Imagine a four-storey polo mint-shaped apartment block, with an almost windowless circular outer wall and all rooms opening onto an internal round courtyard. Each extended family gets a four-storey slice of the cake, all arranged identically: outdoor kitchen and washrooms on the ground floor (including an array of pigs, ducks and guinea pigs for dinner), rice storage on the second, and living quarters on the two top levels. "There are very few arguments between the households, because with this design all the family units are the same and it is very equal," said one of the Jiangs. But privacy is not a strong point, and electricity did not arrive at many until the 1980s.
Yongding is the heartland of the Hakka people, whose name means "guest family". The Hakkas migrated from central China in several stages, starting more than 1,000 years ago, and settled mainly in the south-east of the country. Their house design developed over the centuries as a defence against bandits, the walls built of local clay, sticky rice and brown sugar, reinforced with wood and metal. Some 360 round houses are still in use.

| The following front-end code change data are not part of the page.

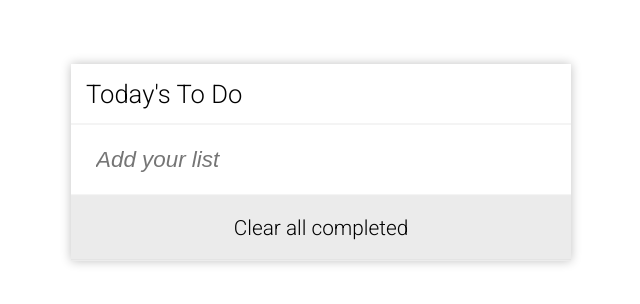
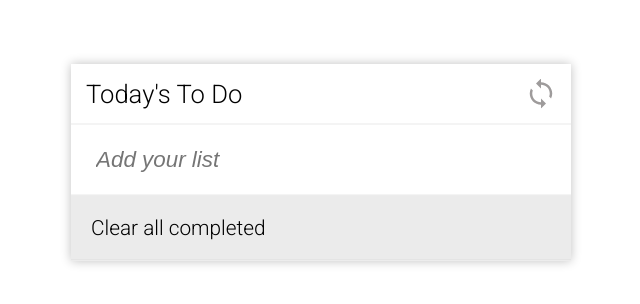
Before and after one commit to TadesseDev/To-Do-list, a website built with webpack: page src/index.html in a window 1280 px wide. Shown: the part 254-558 px from the top of the page, without its empty margins (319-959 px from the left). Built offline with nearby package versions, Linux system fonts and the light colour scheme.

Commit message:
include icons from css

```diff
--- a/package.json
+++ b/package.json
@@ -26,6 +26,7 @@
     "eslint": "^7.32.0",
     "eslint-config-airbnb-base": "^14.2.1",
     "eslint-plugin-import": "^2.25.4",
+    "file-loader": "^6.2.0",
     "hint": "^6.1.10",
     "html-webpack-plugin": "^5.5.0",
     "style-loader": "^3.3.1",
--- a/src/index.html
+++ b/src/index.html
@@ -7,7 +7,9 @@
   </head>
   <body>
     <ul id="to-do-lists">
-      <li><span class="title">Today's To Do</span></li>
+      <li>
+        <span class="title">Today's To Do</span><span class="icon"></span>
+      </li>
       <li>
         <label for="new-task"></label
         ><input type="text" id="new-task" placeholder="Add your list" />
--- a/src/main.css
+++ b/src/main.css
@@ -17,7 +17,22 @@ body {
   padding: 0;
   font-family: "Roboto", sans-serif;
 }
-
+#to-do-lists li {
+  display: flex;
+  align-items: center;
+  justify-content: space-between;
+  list-style: none;
+  padding: 15px;
+  font-size: 1.3rem;
+  border-bottom: 1px solid rgba(192, 192, 192, 0.363);
+  overflow: hidden;
+}
+#to-do-lists .icon {
+  width: 30px;
+  height: 30px;
+  display: block;
+  background: url("./icons/re-fresh.svg");
+}
 .title {
   font-size: 1.6rem;
 }
@@ -31,14 +46,6 @@ body {
   font-size: 1.4rem;
   padding: 5px;
   font-style: italic;
-}
-
-li {
-  list-style: none;
-  padding: 15px;
-  font-size: 1.3rem;
-  border-bottom: 1px solid rgba(192, 192, 192, 0.363);
-  overflow: hidden;
 }
 
 li:hover {
--- a/webpack.config.js
+++ b/webpack.config.js
@@ -14,6 +14,10 @@ module.exports = {
         test: /\.css$/i,
         use: ['style-loader', 'css-loader'],
       },
+      {
+        test: /\.(png|svg|jpg|jpeg|gif)$/i,
+        type: 'asset/resource',
+      },
     ],
   },
   devServer: {
```
Also changed, not shown: dist/00ebf69a59a252032bf9.svg (added), dist/index.html, dist/main.js, src/icons/cancel.png (added), src/icons/marker.svg (added), src/icons/re-fresh.svg (added), src/icons/synchronize.png (added), 1 other file.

Ethnically the Hakka are Han Chinese, but they have their own language and culture - and an impressive cast of characters. Taiwan's President Lee Teng-hui, the founder of post-imperial China, Sun Yat-sen, and the late paramount leader, Deng Xiaoping, are all claimed by the Hakkas as members of their extended clan.
In Yongding's Aoyao village, home to 15 generations of President Lee's forebears before they left in the 19th century, sits the Lee ancestral hall. There are even photographs of the Taiwanese president himself, normally banned on the mainland. One villager admitted he was "a little bit proud" of the village's only claim to fame, even though "he did not ever come here and he also refuses reunification".
President Lee's grandparents were part of an exodus of Hakkas who moved on in the late Qing dynasty. No-one seems quite sure how many Hakkas there are now in total, scattered mainly across Fujian, Guangdong, Taiwan, Hong Kong and south-east Asia.
The Hakka people's sense of cultural identity may be strong, but in Yongding county lack of jobs has prompted a dramatic latter-day economic migration. In Hongkeng village, the Lin family's Zhencheng round house is home to 36 people, compared to 200 earlier this century. The whole village, with more than 2,000 people, is populated almost entirely by grandparents and children.
"Most young people in the village go out as migrant workers and leave their children behind," said 35-year-old Mr Lin, who was born in Zhencheng and is now employed as the security man. About 90 per cent of his generation has left. "No one under 40 is here," he said.
And with the younger generation moving out, no one is building round houses. Qiaofu house, built in the early 1960s, complete with a Communist Party red star above the entrance, is possibly the most recent. Its owner, Jiang Zhenlin, now 69, used money sent by his brother in Burma. "He really loves round houses," said Mr Jiang.
Sadly, his house may be the last. "Right now," lamented Mr Jiang, "you cannot get the long wooden beams needed. This kind of building may take longer to construct, but it will last for several hundred years. Modern buildings can be built in a year, but only last 50 to 80 years."